◆ TASK DETAILS
Go through the entries below and copy every line that holds the word "status".

·····

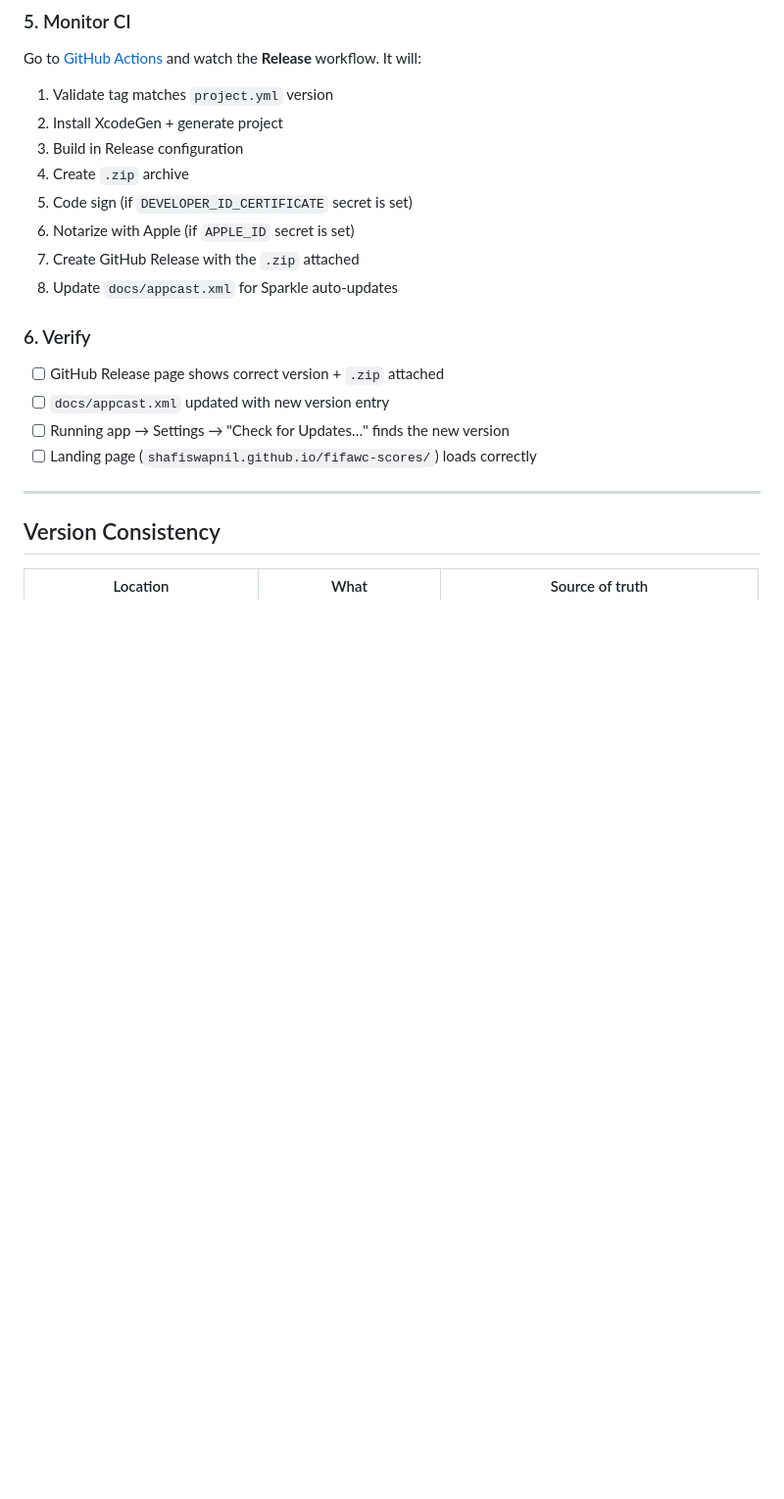
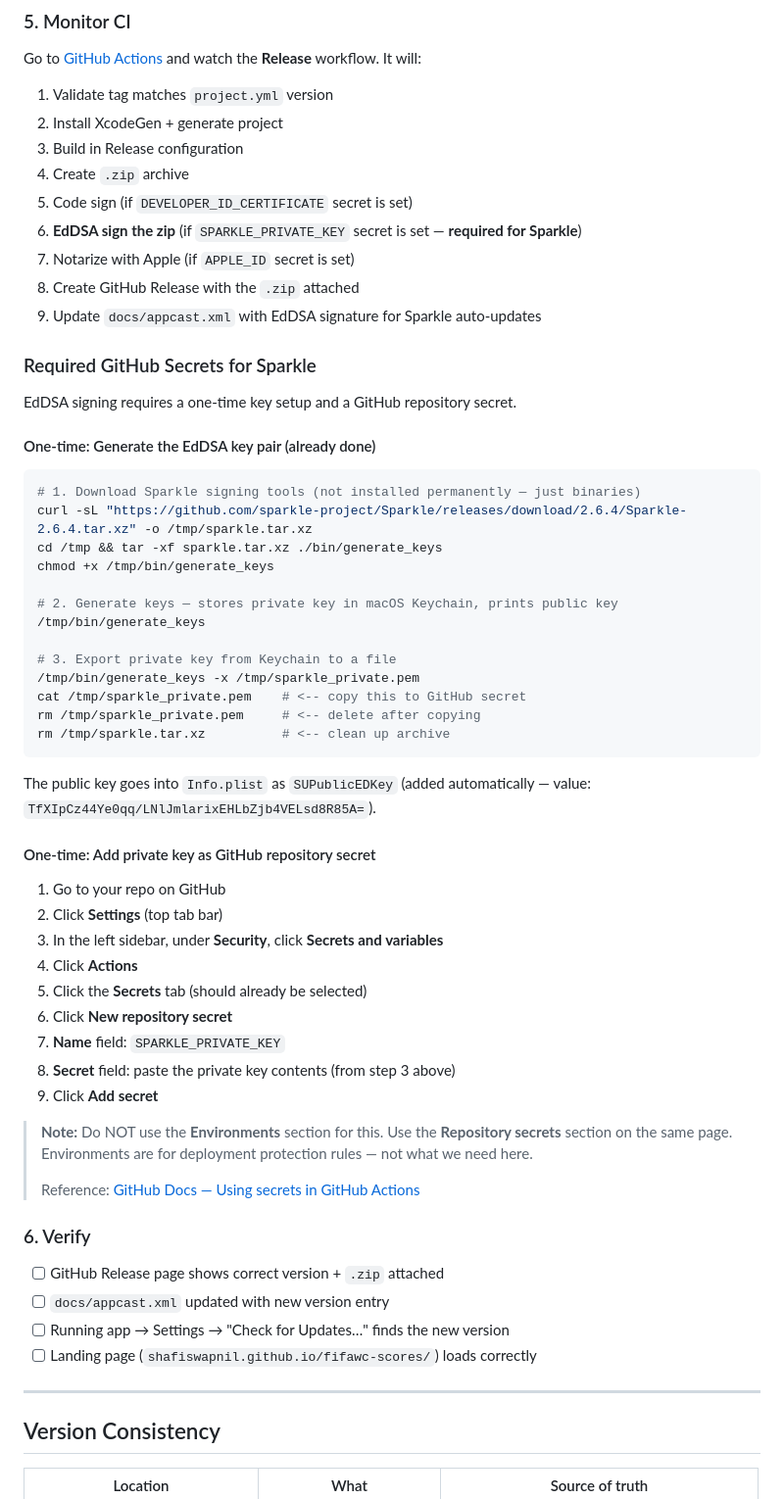
Before and after one commit to shafiswapnil/fifawc-scores, a Markdown page: RELEASING.md, the part around the change. Shown at 98% size. GitHub-like rendering; blank space fills up the shorter version.

Commit message:
docs: update for EdDSA signing setup
- CLAUDE.md: update current status to mention EdDSA signing
- RELEASING.md: add detailed Sparkle key generation and GitHub secret instructions
- docs/status.md: update milestone notes with EdDSA info

````diff
--- a/RELEASING.md
+++ b/RELEASING.md
@@ -71,9 +71,53 @@ and watch the **Release** workflow. It will:
 3. Build in Release configuration
 4. Create `.zip` archive
 5. Code sign (if `DEVELOPER_ID_CERTIFICATE` secret is set)
-6. Notarize with Apple (if `APPLE_ID` secret is set)
-7. Create GitHub Release with the `.zip` attached
-8. Update `docs/appcast.xml` for Sparkle auto-updates
+6. **EdDSA sign the zip** (if `SPARKLE_PRIVATE_KEY` secret is set — **required for Sparkle**)
+7. Notarize with Apple (if `APPLE_ID` secret is set)
+8. Create GitHub Release with the `.zip` attached
+9. Update `docs/appcast.xml` with EdDSA signature for Sparkle auto-updates
+
+### Required GitHub Secrets for Sparkle
+
+EdDSA signing requires a one-time key setup and a GitHub repository secret.
+
+#### One-time: Generate the EdDSA key pair (already done)
+
+```bash
+# 1. Download Sparkle signing tools (not installed permanently — just binaries)
+curl -sL "https://github.com/sparkle-project/Sparkle/releases/download/2.6.4/Sparkle-2.6.4.tar.xz" -o /tmp/sparkle.tar.xz
+cd /tmp && tar -xf sparkle.tar.xz ./bin/generate_keys
+chmod +x /tmp/bin/generate_keys
+
+# 2. Generate keys — stores private key in macOS Keychain, prints public key
+/tmp/bin/generate_keys
+
+# 3. Export private key from Keychain to a file
+/tmp/bin/generate_keys -x /tmp/sparkle_private.pem
+cat /tmp/sparkle_private.pem    # <-- copy this to GitHub secret
+rm /tmp/sparkle_private.pem     # <-- delete after copying
+rm /tmp/sparkle.tar.xz          # <-- clean up archive
+```
+
+The public key goes into `Info.plist` as `SUPublicEDKey`
+(added automatically — value: `TfXIpCz44Ye0qq/LNlJmlarixEHLbZjb4VELsd8R85A=`).
+
+#### One-time: Add private key as GitHub repository secret
+
+1. Go to your repo on GitHub
+2. Click **Settings** (top tab bar)
+3. In the left sidebar, under **Security**, click **Secrets and variables**
+4. Click **Actions**
+5. Click the **Secrets** tab (should already be selected)
+6. Click **New repository secret**
+7. **Name** field: `SPARKLE_PRIVATE_KEY`
+8. **Secret** field: paste the private key contents (from step 3 above)
+9. Click **Add secret**
+
+> **Note:** Do NOT use the **Environments** section for this. Use the
+> **Repository secrets** section on the same page. Environments are
+> for deployment protection rules — not what we need here.
+>
+> Reference: [GitHub Docs — Using secrets in GitHub Actions](https://docs.github.com/en/actions/security-for-github-actions/security-guides/using-secrets-in-github-actions#creating-secrets-for-a-repository)
 
 ### 6. Verify
 
````
Also changed, not shown: CLAUDE.md (+1 -1 lines), docs/status.md (+1 -1 lines).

·····

◆ ANSWER BOX
- CLAUDE.md: update current status to mention EdDSA signing
- docs/status.md: update milestone notes with EdDSA info
Also changed, not shown: CLAUDE.md (+1 -1 lines), docs/status.md (+1 -1 lines).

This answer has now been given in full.